The controversial Autopilot Buddy product, made for Tesla vehicles that feature the semi self-driving technology, has been ordered to be pulled off the market. The National Highway Traffic Safety Administration issued a cease and desist for the product's maker on Tuesday and called it a danger to other motorists, the The Detroit News reported.

Autopilot Buddy is a weight that attaches to one side of the steering wheel. The weight mimics a driver's hands on the wheel, which reduces the frequency of safety alerts when the driver does not place his or her hands on the wheel. In a statement, the NHTSA said, "A product intended to circumvent motor vehicle safety and driver attentiveness is unacceptable."

At the time of the cease and desist, the manufacturer of Autopilot Buddy, Dolder, Falco and Reese, was in the process of engineering a similar product for the Tesla Model 3. The current products fit the Model S and Model X electric cars.

Tesla issued its own statement after the NHTSA's actions and commended the move. "We support NHTSA's action regarding this product," the electric-car maker said.

The company's website still lists the product for sale internationally, but it is "not taking orders inside the U.S.A. at this time." Additionally, the site includes a disclaimer saying Autopilot Buddy "is designed for closed-track use, not for use on public streets. ... Warning: The Autopilot Buddy is not a safety device. Using this device irresponsibly may cause injury or death."

Autopilot has come under fire in recent months after a Tesla Model X crashed into a damaged highway barrier in California with the system engaged.
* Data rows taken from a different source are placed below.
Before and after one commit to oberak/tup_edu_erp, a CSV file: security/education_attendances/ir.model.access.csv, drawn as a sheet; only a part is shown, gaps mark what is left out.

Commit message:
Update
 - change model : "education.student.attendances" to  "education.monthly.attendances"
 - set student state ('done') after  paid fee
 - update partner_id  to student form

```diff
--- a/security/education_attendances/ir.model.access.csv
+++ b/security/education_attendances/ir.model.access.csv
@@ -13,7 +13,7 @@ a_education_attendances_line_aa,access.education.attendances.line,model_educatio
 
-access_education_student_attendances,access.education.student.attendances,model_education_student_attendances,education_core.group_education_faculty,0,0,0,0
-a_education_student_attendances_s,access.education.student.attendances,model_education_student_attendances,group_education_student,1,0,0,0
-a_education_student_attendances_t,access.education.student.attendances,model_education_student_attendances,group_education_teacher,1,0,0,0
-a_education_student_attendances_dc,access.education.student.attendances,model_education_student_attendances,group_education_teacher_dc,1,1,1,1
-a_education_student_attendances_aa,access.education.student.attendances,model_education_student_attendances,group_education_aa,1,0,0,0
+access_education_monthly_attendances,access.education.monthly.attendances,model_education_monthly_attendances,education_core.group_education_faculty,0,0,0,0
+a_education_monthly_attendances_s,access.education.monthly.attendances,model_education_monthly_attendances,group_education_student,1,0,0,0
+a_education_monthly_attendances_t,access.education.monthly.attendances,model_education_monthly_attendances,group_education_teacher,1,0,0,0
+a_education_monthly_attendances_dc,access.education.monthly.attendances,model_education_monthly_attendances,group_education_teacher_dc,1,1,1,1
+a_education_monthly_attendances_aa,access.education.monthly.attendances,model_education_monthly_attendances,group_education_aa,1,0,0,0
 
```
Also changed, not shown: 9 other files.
A preliminary report also showed the Autopilot system sped the electric car up before the wreck. The crash killed Walter Huang, the driver.
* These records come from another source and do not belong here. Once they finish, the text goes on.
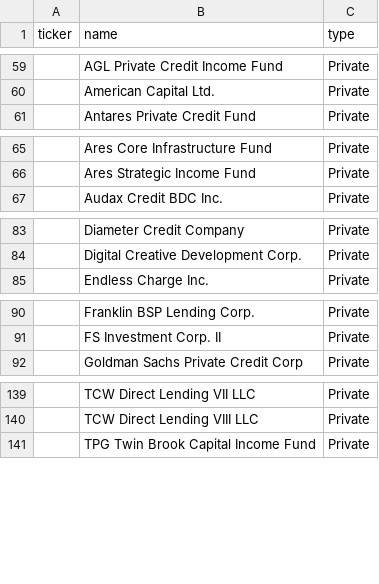
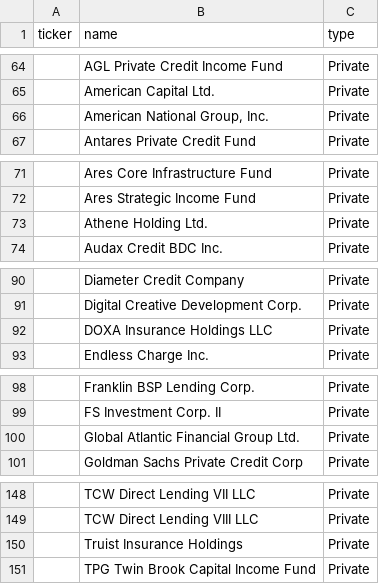
Before and after one commit to akashsriram-code/Private-credit-monitor, a CSV file: config/tracked_entities.csv, drawn as a sheet; only a part is shown, gaps mark what is left out; the diff covers the shown part only; the diff names each change by its address in the sheet, - before the commit and + after, or states it on an @@ line.

Commit message:
Add insurance firms to tracked entities

```diff
--- a/config/tracked_entities.csv
+++ b/config/tracked_entities.csv
+row 66:  | American National Group, Inc. | Private
+row 73:  | Athene Holding Ltd. | Private
+row 92:  | DOXA Insurance Holdings LLC | Private
+row 100:  | Global Atlantic Financial Group Ltd. | Private
+row 150:  | Truist Insurance Holdings | Private
```
Also changed, not shown: 5 added rows elsewhere in this file.
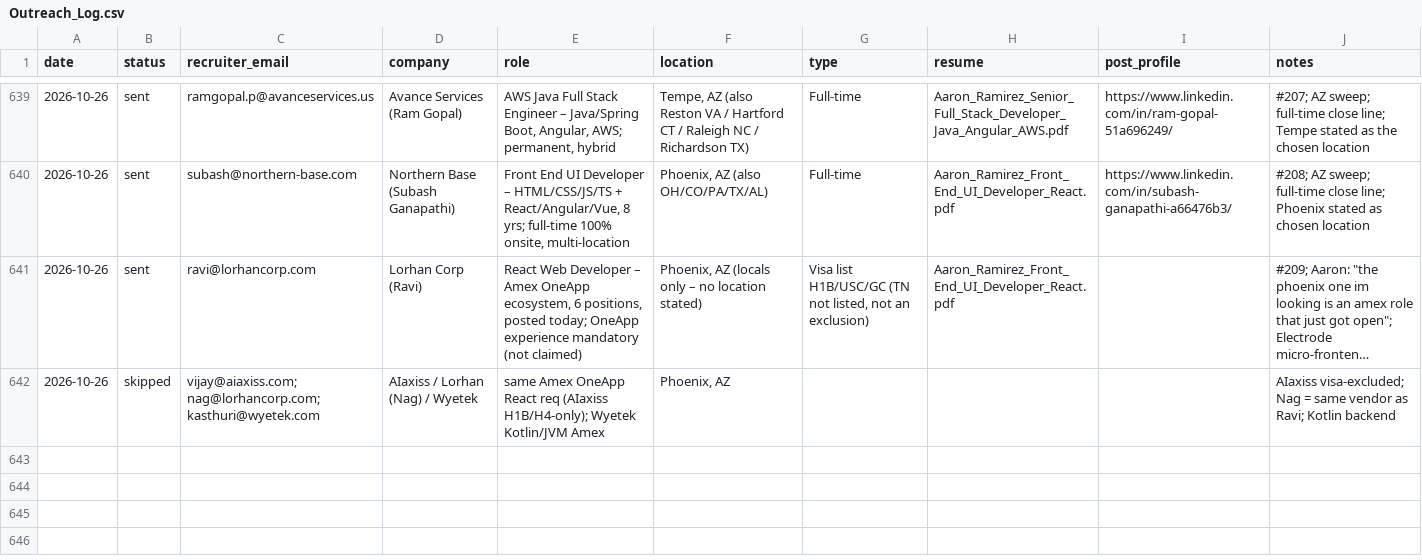
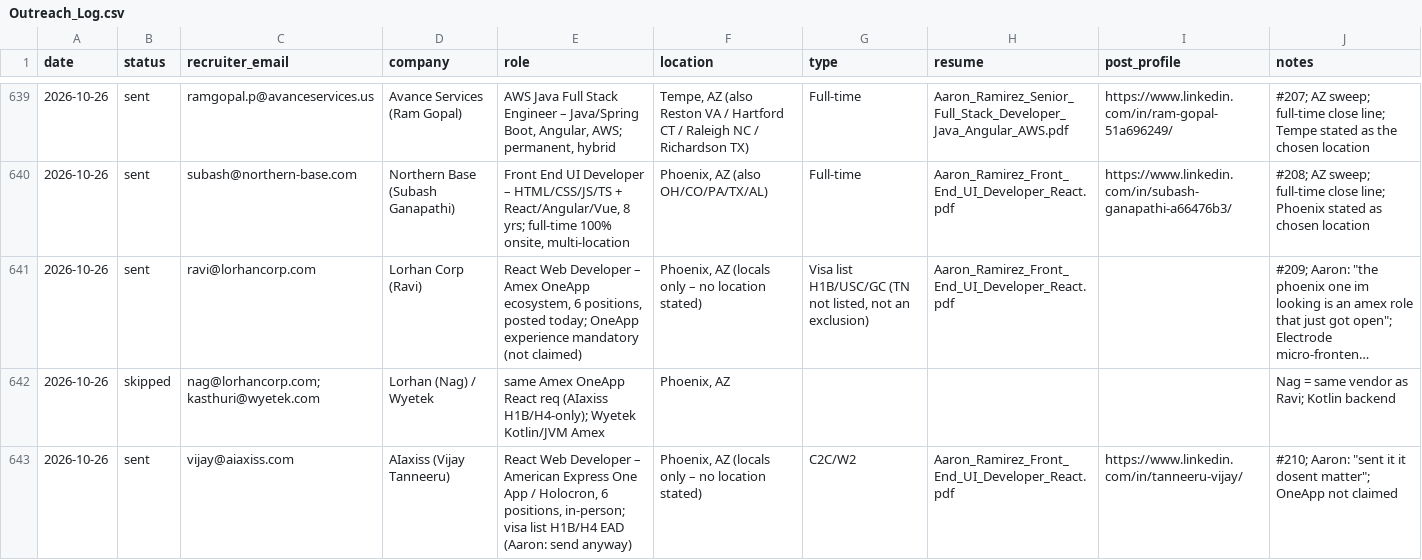
Before and after one commit to aaronrl25/outreach-pipeline-claude-day, a CSV file: data/2026-10-14/Outreach_Log.csv, drawn as a sheet; only a part is shown, gaps mark what is left out; long unchanged cells end in …; the diff names each change by its address in the sheet, - before the commit and + after, or states it on an @@ line.

```diff
--- a/data/2026-10-14/Outreach_Log.csv
+++ b/data/2026-10-14/Outreach_Log.csv
-C642 (recruiter_email): vijay@aiaxiss.com; nag@lorhancorp.com; kasthuri@wyetek.com
+C642 (recruiter_email): nag@lorhancorp.com; kasthuri@wyetek.com
-D642 (company): AIaxiss / Lorhan (Nag) / Wyetek
+D642 (company): Lorhan (Nag) / Wyetek
-J642 (notes): AIaxiss visa-excluded; Nag =…
+J642 (notes): Nag =…
+row 643: 2026-10-26 | sent | vijay@aiaxiss.com | AIaxiss (Vijay Tanneeru) | React Web Developer – American Express One App / Holocron, 6 positions, in-person; visa list H1B/H4 EAD (Aaron: send anyway) | Phoenix, AZ (locals only – no location stated) | C2C/W2 | Aaron_Ramirez_Front_End_UI_Developer_React.pdf | https://www.linkedin.com/in/tanneeru-vijay/ | #210; Aaron: "sent it it dosent matter"; OneApp not claimed
```
Also changed, not shown: data/2026-10-14/Opportunity_Tracker_2026-10-14.csv, 4 other files.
The NHTSA said the company must halt marketing, sales, and distribution of the device by June 29 in the U.S.